August Wilson was a major American playwright whose work has been consistently acclaimed as among the finest of the American theater. His first play,Ma Rainey's Black Bottom, won the New York Drama Critics' Circle Award for best new play of 1984-85. His second play, Fences, won numerous awards for best play of the year, 1987, including the Tony Award, the New York Drama Critics' Circle Award, the Drama Desk Award, and the Pulitzer Prize. Joe Turner's Come and Gone, his third play, was voted best play of 1987-1988 by the New York Drama Critics' Circle. In 1990, Wilson was awarded his second Pulitzer Prize for The Piano Lesson.
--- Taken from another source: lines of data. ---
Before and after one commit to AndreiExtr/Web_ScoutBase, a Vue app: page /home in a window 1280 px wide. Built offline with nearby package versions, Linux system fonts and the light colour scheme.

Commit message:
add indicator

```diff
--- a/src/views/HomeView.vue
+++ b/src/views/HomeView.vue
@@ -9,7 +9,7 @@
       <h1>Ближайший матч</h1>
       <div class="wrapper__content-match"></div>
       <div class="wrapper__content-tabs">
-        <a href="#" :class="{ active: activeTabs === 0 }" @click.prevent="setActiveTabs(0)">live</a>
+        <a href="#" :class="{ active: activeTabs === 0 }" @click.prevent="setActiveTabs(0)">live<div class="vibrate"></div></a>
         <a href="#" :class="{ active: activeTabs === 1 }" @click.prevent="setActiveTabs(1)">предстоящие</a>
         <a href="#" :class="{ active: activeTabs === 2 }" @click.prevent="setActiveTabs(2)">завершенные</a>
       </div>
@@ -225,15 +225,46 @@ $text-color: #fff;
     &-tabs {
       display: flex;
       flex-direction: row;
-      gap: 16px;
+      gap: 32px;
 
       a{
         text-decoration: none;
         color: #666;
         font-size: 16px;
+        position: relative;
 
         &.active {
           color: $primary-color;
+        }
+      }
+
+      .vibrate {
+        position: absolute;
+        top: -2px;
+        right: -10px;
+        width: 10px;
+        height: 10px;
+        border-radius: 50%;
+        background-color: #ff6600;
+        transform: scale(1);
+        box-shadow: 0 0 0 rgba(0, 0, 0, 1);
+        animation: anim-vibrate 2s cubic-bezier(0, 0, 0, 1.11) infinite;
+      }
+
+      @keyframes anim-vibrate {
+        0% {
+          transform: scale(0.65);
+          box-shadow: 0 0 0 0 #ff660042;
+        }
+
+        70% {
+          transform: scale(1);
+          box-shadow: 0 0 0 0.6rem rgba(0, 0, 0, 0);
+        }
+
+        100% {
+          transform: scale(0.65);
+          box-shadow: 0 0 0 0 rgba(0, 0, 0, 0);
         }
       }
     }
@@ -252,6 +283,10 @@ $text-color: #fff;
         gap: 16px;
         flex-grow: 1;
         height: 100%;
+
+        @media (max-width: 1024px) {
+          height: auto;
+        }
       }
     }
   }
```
He died in 2005.
Winner of the New York Drama Critics Circle Best Play
"Vivid and uplifting... pure poetry... remarkable!"-Time
"A symphonic composition with a rich lode of humanity running through it."-Los Angeles Times
"His language is golden: rich in humor and poetry and redolent of a colorful vernacular."-Wall Street Journal
"Has an unassailable authenticity... a lot of life and a lot of humor... By the end, a small world has been utterly transformed."-Variety
"These characters are fully imagined-they live... reeling out stories about their past, their angers, their dreams."-Washington Post
"Wilson's most adventurous and honest attempt to reveal the intimate nature of history... glorious storytelling... touching and often funny... a penetrating revelation of a world hidden from view."-Frank Rich, The New York Times